• Action item: Copy out the lines of the material that include the string "BrandArtwork".

• Data records:
##########
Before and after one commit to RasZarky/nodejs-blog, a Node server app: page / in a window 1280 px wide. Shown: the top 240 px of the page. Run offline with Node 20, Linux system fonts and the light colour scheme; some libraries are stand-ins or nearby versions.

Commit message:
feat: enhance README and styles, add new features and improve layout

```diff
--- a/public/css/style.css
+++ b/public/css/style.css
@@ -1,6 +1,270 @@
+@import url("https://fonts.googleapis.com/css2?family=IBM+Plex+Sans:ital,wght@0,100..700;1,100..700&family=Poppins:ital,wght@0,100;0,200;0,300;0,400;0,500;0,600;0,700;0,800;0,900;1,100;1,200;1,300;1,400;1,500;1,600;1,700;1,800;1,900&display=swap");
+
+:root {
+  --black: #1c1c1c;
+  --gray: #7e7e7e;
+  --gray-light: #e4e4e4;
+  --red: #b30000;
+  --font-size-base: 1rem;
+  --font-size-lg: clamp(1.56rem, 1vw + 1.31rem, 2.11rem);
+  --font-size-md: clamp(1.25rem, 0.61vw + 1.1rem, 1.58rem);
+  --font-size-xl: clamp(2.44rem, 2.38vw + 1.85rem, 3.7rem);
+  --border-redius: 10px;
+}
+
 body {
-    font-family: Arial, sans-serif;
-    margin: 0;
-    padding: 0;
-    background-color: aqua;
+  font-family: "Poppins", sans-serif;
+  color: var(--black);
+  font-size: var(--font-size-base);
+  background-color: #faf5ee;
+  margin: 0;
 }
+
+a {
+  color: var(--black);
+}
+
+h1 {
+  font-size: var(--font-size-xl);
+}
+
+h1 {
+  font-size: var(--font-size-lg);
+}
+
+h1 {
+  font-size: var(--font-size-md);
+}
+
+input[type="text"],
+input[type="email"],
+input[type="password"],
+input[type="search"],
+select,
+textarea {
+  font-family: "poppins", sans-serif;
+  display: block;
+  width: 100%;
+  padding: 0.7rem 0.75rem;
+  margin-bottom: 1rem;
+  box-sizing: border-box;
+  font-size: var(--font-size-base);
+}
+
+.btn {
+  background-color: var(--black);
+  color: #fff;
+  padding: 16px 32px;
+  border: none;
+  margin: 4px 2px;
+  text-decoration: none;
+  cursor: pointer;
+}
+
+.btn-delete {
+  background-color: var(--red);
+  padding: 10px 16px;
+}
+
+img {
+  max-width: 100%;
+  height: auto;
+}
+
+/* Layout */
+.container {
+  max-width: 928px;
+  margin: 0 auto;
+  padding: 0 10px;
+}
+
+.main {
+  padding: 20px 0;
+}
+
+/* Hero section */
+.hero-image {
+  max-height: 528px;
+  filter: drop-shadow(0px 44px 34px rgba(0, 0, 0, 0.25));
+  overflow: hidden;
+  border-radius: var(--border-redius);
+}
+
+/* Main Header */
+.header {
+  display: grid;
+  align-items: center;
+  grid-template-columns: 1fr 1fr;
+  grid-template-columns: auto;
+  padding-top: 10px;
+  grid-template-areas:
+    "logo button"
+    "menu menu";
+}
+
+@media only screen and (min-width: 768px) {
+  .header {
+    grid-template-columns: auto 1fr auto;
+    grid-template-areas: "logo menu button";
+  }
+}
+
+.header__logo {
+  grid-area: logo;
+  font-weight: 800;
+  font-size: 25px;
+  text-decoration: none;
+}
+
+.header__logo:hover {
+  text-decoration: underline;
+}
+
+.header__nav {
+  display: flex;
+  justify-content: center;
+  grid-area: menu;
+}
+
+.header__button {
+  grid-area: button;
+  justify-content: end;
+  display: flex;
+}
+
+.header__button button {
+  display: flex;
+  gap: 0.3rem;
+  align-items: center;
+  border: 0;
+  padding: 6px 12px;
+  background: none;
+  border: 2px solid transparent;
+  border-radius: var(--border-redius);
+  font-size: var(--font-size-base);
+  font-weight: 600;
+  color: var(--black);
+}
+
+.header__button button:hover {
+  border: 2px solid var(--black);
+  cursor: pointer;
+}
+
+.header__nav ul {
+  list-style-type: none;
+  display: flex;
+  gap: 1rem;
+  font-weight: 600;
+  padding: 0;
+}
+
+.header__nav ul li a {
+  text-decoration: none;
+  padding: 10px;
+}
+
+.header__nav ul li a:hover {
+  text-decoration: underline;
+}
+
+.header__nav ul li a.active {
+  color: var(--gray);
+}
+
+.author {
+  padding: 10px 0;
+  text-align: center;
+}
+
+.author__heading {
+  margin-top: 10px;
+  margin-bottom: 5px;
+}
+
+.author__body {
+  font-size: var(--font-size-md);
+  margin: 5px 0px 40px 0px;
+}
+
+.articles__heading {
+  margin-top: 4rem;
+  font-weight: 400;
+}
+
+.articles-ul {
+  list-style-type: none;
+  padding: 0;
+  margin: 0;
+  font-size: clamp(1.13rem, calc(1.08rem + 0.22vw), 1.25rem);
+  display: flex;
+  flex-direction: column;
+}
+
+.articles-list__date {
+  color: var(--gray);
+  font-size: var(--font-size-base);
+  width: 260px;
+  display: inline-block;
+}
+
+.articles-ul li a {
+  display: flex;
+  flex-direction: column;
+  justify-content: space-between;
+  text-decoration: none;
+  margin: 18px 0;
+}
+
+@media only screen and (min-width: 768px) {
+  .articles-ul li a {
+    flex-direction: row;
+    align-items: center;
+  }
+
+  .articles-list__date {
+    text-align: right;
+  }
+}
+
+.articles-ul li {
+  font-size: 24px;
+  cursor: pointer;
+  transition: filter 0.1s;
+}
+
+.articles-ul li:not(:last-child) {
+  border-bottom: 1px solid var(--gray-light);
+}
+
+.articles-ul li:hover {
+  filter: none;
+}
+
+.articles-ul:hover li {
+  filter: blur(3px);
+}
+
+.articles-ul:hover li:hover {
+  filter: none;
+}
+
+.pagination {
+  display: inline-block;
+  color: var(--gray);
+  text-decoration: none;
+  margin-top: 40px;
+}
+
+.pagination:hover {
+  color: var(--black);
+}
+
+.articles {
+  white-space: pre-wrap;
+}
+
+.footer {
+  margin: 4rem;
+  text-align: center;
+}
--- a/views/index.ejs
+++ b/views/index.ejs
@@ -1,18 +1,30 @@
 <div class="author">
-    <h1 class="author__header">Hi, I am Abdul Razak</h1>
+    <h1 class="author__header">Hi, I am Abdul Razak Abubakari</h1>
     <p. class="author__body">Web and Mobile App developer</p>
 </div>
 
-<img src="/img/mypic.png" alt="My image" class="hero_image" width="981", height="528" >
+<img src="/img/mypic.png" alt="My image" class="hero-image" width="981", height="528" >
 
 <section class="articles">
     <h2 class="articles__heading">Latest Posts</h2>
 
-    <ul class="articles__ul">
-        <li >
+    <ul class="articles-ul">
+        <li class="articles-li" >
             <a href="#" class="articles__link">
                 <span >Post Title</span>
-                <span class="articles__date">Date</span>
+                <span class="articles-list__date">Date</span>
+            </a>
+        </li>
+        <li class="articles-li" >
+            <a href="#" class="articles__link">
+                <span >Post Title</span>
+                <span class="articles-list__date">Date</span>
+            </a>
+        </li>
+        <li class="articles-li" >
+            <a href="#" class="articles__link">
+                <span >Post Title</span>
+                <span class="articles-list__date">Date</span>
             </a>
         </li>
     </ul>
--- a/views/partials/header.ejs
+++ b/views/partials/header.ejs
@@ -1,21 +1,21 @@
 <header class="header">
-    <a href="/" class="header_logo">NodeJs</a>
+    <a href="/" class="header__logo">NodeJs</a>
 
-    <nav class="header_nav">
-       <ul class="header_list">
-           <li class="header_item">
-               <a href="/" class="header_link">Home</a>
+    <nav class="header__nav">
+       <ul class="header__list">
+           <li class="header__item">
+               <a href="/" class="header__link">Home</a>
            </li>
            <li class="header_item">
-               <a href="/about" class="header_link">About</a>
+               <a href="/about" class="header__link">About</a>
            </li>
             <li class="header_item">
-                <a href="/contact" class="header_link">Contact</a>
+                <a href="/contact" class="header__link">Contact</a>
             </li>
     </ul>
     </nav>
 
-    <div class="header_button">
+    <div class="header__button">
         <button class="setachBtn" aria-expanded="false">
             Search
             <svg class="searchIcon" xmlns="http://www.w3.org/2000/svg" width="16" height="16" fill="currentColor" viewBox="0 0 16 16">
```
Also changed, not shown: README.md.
##########
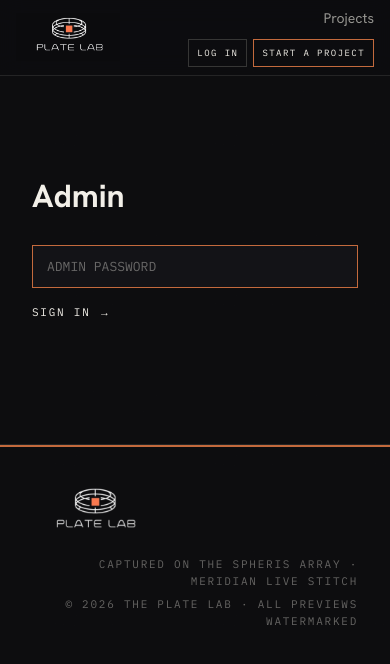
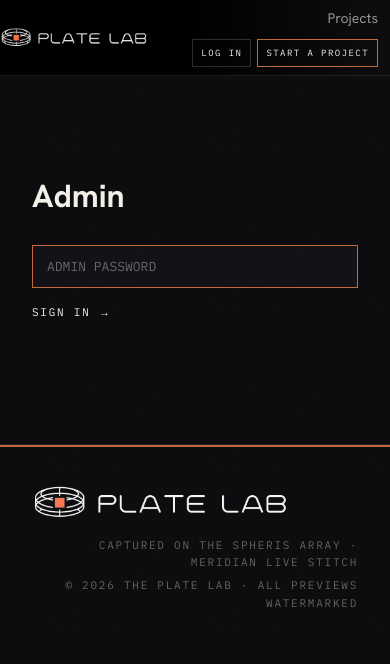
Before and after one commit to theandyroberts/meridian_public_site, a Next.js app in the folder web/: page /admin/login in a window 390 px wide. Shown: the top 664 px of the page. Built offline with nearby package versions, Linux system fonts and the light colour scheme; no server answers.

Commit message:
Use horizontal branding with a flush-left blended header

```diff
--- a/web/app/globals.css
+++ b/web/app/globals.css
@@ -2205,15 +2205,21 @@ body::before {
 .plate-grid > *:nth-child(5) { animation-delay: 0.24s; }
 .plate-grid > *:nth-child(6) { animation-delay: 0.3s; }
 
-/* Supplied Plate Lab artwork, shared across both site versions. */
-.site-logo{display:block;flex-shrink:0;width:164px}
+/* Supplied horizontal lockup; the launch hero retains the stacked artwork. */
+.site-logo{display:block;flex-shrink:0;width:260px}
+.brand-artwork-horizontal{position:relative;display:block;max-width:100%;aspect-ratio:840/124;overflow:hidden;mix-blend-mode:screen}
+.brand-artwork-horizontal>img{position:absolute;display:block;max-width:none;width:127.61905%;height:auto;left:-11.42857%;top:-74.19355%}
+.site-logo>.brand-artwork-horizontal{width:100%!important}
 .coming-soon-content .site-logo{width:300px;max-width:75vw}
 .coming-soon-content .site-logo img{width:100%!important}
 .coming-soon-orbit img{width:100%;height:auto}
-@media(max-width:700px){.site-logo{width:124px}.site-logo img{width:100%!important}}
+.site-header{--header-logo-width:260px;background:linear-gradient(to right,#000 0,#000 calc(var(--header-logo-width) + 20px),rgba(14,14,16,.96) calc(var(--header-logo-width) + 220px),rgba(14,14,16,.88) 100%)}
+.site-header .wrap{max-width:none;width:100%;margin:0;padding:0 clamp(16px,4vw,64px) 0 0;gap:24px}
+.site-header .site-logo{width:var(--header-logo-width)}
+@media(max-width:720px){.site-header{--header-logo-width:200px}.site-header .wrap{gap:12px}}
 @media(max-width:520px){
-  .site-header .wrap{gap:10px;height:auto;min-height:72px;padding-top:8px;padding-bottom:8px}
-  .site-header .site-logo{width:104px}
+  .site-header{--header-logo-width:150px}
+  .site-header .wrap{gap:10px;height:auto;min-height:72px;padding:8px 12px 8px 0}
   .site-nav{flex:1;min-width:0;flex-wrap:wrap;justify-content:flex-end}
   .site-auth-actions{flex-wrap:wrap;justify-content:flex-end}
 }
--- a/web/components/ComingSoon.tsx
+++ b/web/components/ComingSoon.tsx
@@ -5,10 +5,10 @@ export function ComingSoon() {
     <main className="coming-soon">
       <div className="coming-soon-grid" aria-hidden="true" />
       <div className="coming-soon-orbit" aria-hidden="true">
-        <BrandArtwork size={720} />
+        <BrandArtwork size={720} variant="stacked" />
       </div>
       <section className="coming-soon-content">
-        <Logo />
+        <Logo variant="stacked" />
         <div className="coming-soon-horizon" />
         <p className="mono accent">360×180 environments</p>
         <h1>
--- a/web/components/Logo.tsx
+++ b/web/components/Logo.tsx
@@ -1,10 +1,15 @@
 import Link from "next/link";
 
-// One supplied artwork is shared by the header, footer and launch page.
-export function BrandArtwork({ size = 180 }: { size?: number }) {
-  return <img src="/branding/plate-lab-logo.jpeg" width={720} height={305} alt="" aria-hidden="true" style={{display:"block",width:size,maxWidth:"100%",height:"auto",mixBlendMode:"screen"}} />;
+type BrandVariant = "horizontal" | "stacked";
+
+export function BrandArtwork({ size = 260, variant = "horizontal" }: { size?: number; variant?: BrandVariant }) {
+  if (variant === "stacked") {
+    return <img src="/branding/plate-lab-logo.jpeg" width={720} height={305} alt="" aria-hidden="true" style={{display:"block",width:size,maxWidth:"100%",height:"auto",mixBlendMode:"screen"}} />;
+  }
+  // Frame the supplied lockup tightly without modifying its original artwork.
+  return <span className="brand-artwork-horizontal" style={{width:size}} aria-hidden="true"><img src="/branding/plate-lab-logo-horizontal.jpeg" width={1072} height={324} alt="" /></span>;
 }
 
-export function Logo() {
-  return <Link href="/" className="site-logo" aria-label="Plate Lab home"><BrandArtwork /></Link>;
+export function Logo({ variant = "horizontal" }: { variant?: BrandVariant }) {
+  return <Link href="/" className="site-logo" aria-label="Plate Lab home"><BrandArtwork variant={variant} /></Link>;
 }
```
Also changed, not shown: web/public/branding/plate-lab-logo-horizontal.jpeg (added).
##########
• Your solution:
-        <BrandArtwork size={720} />
+        <BrandArtwork size={720} variant="stacked" />
-export function BrandArtwork({ size = 180 }: { size?: number }) {
+export function BrandArtwork({ size = 260, variant = "horizontal" }: { size?: number; variant?: BrandVariant }) {
-  return <Link href="/" className="site-logo" aria-label="Plate Lab home"><BrandArtwork /></Link>;
+  return <Link href="/" className="site-logo" aria-label="Plate Lab home"><BrandArtwork variant={variant} /></Link>;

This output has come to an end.